(WHAT THIS TASK INVOLVES):
Would you set down the whole listing again exactly as it appears?

(DATA RECORDS):
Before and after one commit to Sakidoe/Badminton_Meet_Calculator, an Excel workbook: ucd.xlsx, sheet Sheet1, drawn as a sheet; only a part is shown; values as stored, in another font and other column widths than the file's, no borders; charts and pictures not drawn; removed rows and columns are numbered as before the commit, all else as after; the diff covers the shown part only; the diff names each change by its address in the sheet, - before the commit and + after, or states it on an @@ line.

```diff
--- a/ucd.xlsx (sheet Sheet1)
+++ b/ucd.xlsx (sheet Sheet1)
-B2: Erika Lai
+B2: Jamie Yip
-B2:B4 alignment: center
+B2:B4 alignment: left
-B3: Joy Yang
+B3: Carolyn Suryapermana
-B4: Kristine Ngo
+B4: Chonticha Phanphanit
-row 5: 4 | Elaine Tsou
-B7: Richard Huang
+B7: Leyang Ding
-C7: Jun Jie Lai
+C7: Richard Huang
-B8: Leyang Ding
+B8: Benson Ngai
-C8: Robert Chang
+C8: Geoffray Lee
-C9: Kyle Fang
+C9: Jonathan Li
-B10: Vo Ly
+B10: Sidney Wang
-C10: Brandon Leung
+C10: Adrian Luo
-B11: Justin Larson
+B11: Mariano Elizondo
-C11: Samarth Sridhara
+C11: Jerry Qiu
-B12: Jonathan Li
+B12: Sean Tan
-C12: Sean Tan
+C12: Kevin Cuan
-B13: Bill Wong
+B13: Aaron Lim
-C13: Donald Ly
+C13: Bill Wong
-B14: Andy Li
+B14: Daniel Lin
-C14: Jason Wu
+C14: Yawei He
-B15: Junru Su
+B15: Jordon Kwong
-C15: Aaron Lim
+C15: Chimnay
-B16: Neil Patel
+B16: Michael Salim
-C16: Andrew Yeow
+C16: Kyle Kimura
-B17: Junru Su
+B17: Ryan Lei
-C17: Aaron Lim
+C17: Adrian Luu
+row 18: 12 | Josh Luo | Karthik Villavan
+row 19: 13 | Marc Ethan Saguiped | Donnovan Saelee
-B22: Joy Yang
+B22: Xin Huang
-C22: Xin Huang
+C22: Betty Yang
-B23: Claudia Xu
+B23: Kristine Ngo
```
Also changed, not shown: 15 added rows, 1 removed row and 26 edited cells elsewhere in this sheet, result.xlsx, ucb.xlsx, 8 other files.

(ANSWER BOX):
Before and after one commit to Sakidoe/Badminton_Meet_Calculator, an Excel workbook: ucd.xlsx, sheet Sheet1, drawn as a sheet; only a part is shown; values as stored, in another font and other column widths than the file's, no borders; charts and pictures not drawn; removed rows and columns are numbered as before the commit, all else as after; the diff covers the shown part only; the diff names each change by its address in the sheet, - before the commit and + after, or states it on an @@ line.

```diff
--- a/ucd.xlsx (sheet Sheet1)
+++ b/ucd.xlsx (sheet Sheet1)
-B2: Erika Lai
+B2: Jamie Yip
-B2:B4 alignment: center
+B2:B4 alignment: left
-B3: Joy Yang
+B3: Carolyn Suryapermana
-B4: Kristine Ngo
+B4: Chonticha Phanphanit
-row 5: 4 | Elaine Tsou
-B7: Richard Huang
+B7: Leyang Ding
-C7: Jun Jie Lai
+C7: Richard Huang
-B8: Leyang Ding
+B8: Benson Ngai
-C8: Robert Chang
+C8: Geoffray Lee
-C9: Kyle Fang
+C9: Jonathan Li
-B10: Vo Ly
+B10: Sidney Wang
-C10: Brandon Leung
+C10: Adrian Luo
-B11: Justin Larson
+B11: Mariano Elizondo
-C11: Samarth Sridhara
+C11: Jerry Qiu
-B12: Jonathan Li
+B12: Sean Tan
-C12: Sean Tan
+C12: Kevin Cuan
-B13: Bill Wong
+B13: Aaron Lim
-C13: Donald Ly
+C13: Bill Wong
-B14: Andy Li
+B14: Daniel Lin
-C14: Jason Wu
+C14: Yawei He
-B15: Junru Su
+B15: Jordon Kwong
-C15: Aaron Lim
+C15: Chimnay
-B16: Neil Patel
+B16: Michael Salim
-C16: Andrew Yeow
+C16: Kyle Kimura
-B17: Junru Su
+B17: Ryan Lei
-C17: Aaron Lim
+C17: Adrian Luu
+row 18: 12 | Josh Luo | Karthik Villavan
+row 19: 13 | Marc Ethan Saguiped | Donnovan Saelee
-B22: Joy Yang
+B22: Xin Huang
-C22: Xin Huang
+C22: Betty Yang
-B23: Claudia Xu
+B23: Kristine Ngo
```
Also changed, not shown: 15 added rows, 1 removed row and 26 edited cells elsewhere in this sheet, result.xlsx, ucb.xlsx, 8 other files.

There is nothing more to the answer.